I love and hate that tributes to those we lose can be so eloquent. We can max out profundity and pretty words, inspiring tears and shivers, yet eloquence ends at the grave. We say these words, share these memories, but you’re still gone.
And we will continue with our lives, and slowly forget.
I guess that’s why funerals are more for the living than the dead. The tributes we pay are closure for us, even if they are infuriatingly, eloquently inadequate. But we have no other means. So here are mine.
You taught calculus and not poetry, but you were a type of John Keating—Robin Williams in Dead Poets Society—even though my friends thought you looked like Brad Pitt. Not that that’s an insult by any means.
I remember how you loved astronomy, and that was fitting for a man who lived with such fervor. The world couldn’t confine your spirit to a small blue orb spinning in a galaxy spinning in a universe spinning in infinity.

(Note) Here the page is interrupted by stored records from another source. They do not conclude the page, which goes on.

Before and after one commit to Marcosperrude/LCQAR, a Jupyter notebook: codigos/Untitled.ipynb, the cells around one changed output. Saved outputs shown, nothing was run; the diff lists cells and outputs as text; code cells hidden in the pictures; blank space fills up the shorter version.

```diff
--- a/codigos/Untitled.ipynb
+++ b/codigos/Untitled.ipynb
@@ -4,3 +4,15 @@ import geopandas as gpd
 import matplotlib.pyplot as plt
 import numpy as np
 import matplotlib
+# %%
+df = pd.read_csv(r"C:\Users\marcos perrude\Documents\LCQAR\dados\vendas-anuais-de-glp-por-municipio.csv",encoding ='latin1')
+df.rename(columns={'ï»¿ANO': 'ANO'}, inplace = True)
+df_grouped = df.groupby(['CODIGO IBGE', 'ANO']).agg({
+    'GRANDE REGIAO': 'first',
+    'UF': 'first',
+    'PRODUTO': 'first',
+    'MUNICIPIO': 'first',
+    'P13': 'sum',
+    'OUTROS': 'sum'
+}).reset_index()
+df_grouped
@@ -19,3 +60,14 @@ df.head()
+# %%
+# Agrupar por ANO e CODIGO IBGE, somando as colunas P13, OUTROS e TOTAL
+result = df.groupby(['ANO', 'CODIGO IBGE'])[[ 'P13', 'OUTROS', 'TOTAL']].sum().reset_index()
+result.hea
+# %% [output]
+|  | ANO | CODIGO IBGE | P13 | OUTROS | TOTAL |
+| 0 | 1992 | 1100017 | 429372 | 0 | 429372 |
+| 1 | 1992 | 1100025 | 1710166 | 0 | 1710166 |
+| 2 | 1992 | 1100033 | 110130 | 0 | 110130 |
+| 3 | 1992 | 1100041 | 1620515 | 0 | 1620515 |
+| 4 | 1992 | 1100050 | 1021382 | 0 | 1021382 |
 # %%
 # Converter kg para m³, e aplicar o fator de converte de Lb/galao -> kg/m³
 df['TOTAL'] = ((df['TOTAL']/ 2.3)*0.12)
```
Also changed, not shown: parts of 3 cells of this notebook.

Funny, you might have been the first one to teach me about infinity, outside of Scripture and church and the infinitude of God. I remember hearing it in your classroom, probably on a dreary gray morning, when you introduced asymptotes and limits, and bewilderment shot the sleep out of our eyes.

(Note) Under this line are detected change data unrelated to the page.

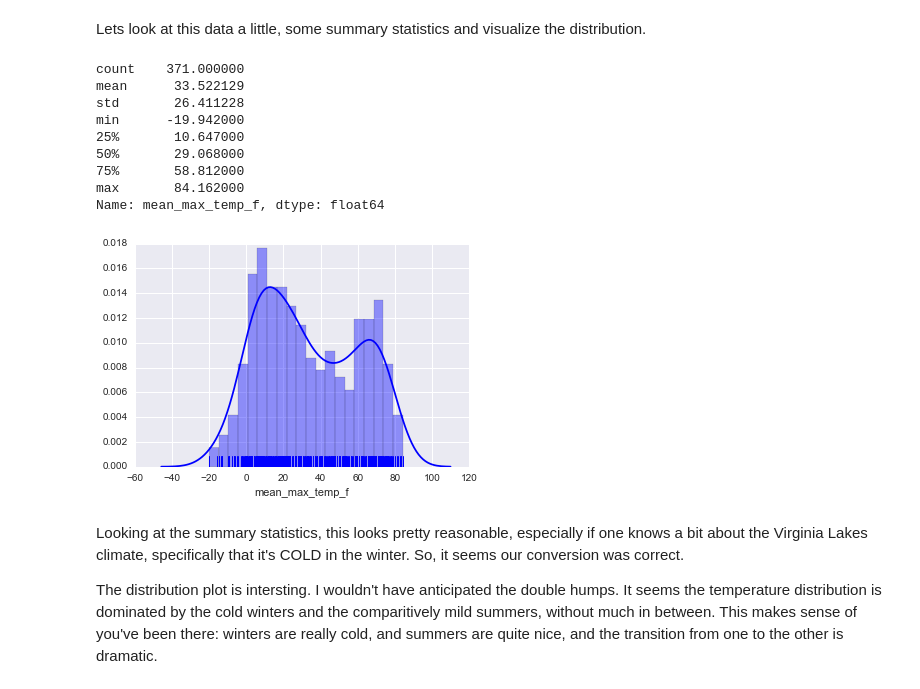
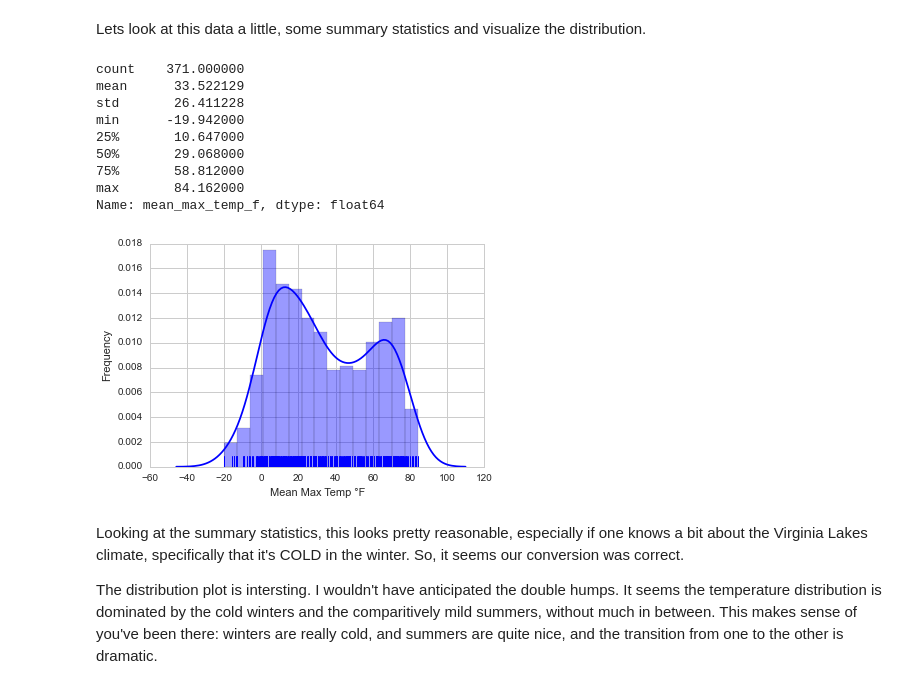
Before and after one commit to ezetter/ez-datasci, a Jupyter notebook: notebooks/NOAA Virginia Lakes Ridge Analysis.ipynb, the cells around one changed output. Saved outputs shown, nothing was run; the diff lists cells and outputs as text; code cells hidden in the pictures.

Commit message:
Tweak VLR plot aesthetics.

```diff
--- a/notebooks/NOAA Virginia Lakes Ridge Analysis.ipynb
+++ b/notebooks/NOAA Virginia Lakes Ridge Analysis.ipynb
@@ -30,19 +30,22 @@ df_vl['mean_max_temp_f'] = df_vl['mean_max_temp_f'].apply(fix_temp)
 # %% [markdown]
 Lets look at this data a little, some summary statistics and visualize the distribution.
 # %%
-sns.distplot(df_vl['mean_max_temp_f'].dropna(), color="b", rug=True, bins=20, kde=True)
+sns.set_style("whitegrid")
+sns.distplot(df_vl['mean_max_temp_f'].dropna(), color="b", rug=True, bins=15, kde=True)
+sns.axlabel(u'Mean Max Temp \N{DEGREE SIGN}F','Frequency')
+
 df_vl['mean_max_temp_f'].describe()
 # %% [output]
 count    371.000000
 mean      33.522129
 std       26.411228
 min      -19.942000
 25%       10.647000
 50%       29.068000
 75%       58.812000
 max       84.162000
 Name: mean_max_temp_f, dtype: float64
-[figure, old version]
+[figure, new version]
 # %% [markdown]
 Looking at the summary statistics, this looks pretty reasonable, especially if one knows a bit about the Virginia Lakes climate, specifically that it's COLD in the winter. So, it seems our conversion was correct.
 
```
Also changed, not shown: parts of 3 cells of this notebook.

Why do we wait until someone is gone to remember, and realize the little things were really the big things? I can feel the years standing between then and now, with the space, the distance, the merciless drumbeat of time. Yet it also feels like yesterday, with the memory pressed so close.
You must have believed in strong ripple effects, and if not, your life has contradicted you. I wonder if that is why you chose a small classroom in a quiet suburb. Because I scrolled through your Facebook page today and saw generations of lives you touched, some that came before me, and some after. I read silently and left, unable and afraid to think of words to leave you in such a public place, but inspired by those who did. Instead, I scrolled through my old photos to graduation and found the one I took with you.
You, with your strong smile and hairstyle we poked fun at. Me, in my cap and gown, grinning with genuine unconsciousness of adulthood and its trials.
I stared at the picture for a while, thinking of how it marked an ending. The close of one chapter, and the start of another. I wish I visited more, kept in touch, after I left. I wish you had more real estate on the pages that followed.
I don’t think you were the Facebook stalker type—that belongs proudly to our generation—so here’s a brief summary for you: I went off to chase sunshine and dreams in California. Found some and lost some. I still laugh a lot, and at dumb things, but the smiles have stretched over a few more scars. Which is okay. The battle wounds of adulthood are bearable because of strong refuges. Like memories of your pi jokes and class pranks and juvenile things that remind me how good it was to be a kid, and how to savor the present before it’s gone.
I still make impulsive decisions sometimes, and that’s partly why I’m doing a graduate degree in engineering. When I took Optimization last year, I understood my professor about 10% of the time, and I owe a large part of that to someone who taught me well so I could still do derivatives years later like it was second nature. I’d get stumped after that, but thanks for the partial credit. This time, the kudos goes to your teaching, and not my begging.
John Keating and my old English teacher used to tell us Carpe Diem. Seize the day. You never said the words, too busy making lessons and helping the helpless—which were most high school students sitting in a math class. You never had to say the words because your life said it all.
You Carpe’d the hell out of every Diem.
I don’t like goodbyes as much as gratitude, so I will simply say thank you—
Thank you for teaching (so tirelessly).
Thank you for believing (that it doesn’t take a genius to survive math).
Thank you for sharing that one video (I still share with friends to make them laugh).
Thank you for accepting our insanity (and sharing your own).
Thank you for being kind (to the difficult and the downtrodden).
Thank you for your courage (in sickness and in health).
Thank you for the memories.
If I was back in your old classroom, I would—don’t laugh—stand on my desk in a silent salute to you.
Oh captain, my captain.